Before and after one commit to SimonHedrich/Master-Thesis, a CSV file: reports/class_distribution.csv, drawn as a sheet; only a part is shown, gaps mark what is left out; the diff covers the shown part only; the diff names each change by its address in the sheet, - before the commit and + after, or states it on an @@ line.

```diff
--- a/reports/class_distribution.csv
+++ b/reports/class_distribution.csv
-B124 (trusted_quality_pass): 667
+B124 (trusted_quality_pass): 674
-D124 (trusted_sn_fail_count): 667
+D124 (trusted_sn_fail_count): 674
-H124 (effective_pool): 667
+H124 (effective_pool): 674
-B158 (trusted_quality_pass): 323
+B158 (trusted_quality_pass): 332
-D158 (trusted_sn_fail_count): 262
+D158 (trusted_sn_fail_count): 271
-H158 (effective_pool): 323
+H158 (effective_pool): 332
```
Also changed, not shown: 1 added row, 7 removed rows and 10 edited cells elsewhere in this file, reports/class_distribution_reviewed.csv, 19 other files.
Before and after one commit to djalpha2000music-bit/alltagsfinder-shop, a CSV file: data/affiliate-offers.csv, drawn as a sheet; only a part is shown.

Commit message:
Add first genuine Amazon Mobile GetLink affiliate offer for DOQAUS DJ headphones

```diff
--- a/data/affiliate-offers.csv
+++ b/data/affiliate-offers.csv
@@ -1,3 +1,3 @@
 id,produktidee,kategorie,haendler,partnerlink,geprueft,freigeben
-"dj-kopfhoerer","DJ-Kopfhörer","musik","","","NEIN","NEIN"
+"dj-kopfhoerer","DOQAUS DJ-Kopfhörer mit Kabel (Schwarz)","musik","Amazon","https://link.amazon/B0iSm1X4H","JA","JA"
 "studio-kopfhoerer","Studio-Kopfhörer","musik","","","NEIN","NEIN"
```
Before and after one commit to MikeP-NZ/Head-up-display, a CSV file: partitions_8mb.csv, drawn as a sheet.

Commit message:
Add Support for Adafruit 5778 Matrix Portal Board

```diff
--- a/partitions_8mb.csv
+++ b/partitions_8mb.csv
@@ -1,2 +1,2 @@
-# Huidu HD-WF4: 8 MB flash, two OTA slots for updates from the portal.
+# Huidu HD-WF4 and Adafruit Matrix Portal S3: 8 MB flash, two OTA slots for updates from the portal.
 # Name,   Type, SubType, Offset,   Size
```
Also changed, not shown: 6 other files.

### [What you need to do]
From the material above, state how many lines hold the word "drawn", giving nothing but the number.

### [Response to this task]
3